The hospital specialist will ask you about your symptoms and
medical history, and will examine you by:
- Holding a mirror at the back of your mouth to look at the
mouth and throat
- Passing a tiny flexible telescope (nasoendoscope) into your
nose to look at your nose and throat, or through your nose into
your sinuses (nasopharyngoscopy)
- Taking a sample of any areas that might be cancer (biopsy).
The first two procedures can last a few minutes and may feel
uncomfortable. You may be offered a local anaesthetic (lozenge in
mouth), to numb your mouth for a few minutes. An anaesthetic spray
may be used to numb the back of your throat. It is important not
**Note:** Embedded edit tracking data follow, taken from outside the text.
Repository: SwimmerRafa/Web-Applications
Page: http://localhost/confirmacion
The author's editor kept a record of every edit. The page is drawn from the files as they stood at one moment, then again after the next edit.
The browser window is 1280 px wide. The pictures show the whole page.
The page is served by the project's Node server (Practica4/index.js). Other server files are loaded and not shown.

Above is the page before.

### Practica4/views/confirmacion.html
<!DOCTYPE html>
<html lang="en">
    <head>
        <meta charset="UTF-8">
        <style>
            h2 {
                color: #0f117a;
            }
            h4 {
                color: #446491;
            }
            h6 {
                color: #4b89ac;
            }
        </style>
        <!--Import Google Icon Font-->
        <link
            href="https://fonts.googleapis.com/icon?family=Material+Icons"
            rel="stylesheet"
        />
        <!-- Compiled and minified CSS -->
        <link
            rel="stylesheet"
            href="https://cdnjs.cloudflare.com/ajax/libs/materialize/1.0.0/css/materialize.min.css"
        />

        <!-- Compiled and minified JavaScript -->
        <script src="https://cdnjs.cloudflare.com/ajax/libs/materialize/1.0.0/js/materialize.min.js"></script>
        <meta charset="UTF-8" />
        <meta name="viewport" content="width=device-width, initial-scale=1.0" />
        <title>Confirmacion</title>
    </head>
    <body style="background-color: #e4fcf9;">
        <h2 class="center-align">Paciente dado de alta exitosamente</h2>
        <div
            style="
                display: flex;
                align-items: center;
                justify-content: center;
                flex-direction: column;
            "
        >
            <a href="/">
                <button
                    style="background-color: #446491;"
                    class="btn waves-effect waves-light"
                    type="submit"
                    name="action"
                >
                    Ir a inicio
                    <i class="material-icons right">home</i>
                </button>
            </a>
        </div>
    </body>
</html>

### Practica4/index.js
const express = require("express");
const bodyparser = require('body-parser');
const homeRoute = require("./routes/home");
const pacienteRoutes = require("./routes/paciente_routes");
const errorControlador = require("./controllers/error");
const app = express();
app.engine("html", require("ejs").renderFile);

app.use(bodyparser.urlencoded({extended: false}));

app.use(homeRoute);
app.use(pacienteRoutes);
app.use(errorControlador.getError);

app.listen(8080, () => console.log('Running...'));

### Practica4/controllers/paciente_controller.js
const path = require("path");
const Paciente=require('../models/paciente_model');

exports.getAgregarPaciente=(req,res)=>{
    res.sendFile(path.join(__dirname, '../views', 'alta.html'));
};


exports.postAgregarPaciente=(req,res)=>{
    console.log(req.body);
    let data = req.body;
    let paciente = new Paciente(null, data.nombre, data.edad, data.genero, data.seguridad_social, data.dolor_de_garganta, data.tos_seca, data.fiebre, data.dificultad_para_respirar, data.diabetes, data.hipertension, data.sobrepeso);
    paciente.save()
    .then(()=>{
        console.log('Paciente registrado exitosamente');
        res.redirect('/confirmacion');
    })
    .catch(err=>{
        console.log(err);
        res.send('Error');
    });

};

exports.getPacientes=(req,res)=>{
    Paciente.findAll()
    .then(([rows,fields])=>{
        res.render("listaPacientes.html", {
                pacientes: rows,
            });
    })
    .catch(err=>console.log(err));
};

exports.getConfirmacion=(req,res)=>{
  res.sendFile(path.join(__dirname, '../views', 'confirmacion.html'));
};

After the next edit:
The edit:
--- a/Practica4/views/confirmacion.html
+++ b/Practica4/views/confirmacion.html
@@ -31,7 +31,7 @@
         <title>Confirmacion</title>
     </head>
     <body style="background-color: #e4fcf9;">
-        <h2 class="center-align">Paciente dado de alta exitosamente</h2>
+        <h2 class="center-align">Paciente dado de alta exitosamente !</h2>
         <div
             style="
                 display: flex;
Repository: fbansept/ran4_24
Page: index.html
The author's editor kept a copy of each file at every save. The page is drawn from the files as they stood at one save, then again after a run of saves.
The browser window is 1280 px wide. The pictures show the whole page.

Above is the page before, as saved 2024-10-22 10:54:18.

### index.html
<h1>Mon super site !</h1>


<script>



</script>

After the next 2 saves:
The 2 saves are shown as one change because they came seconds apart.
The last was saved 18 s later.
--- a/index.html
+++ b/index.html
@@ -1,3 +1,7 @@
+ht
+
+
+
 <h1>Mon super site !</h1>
to eat or drink anything for about 1 hour after your throat is
sprayed, until your throat stops feeling numb. While your throat
is numb, food or drink may go down your windpipe when you try to
swallow, causing you to choke.
Only taking a biopsy –a sample of cells from the abnormal area
– and examining it under a microscope can make a definite
diagnosis. The doctor may decide it is possible to take a biopsy
in the clinic. Local anaesthetic is used to numb the area from
which the biopsy will be taken. A very fine needle or special
tweezers is used to remove a small piece of the abnormal tissue.
However, it is most likely that a biopsy will need to be taken
under a general anaesthetic. This will involve a day visit to the
hospital and sometimes an overnight stay. A
CT (CAT) scan or
MRI scan may be performed
before taking a biopsy to help identify the affected areas.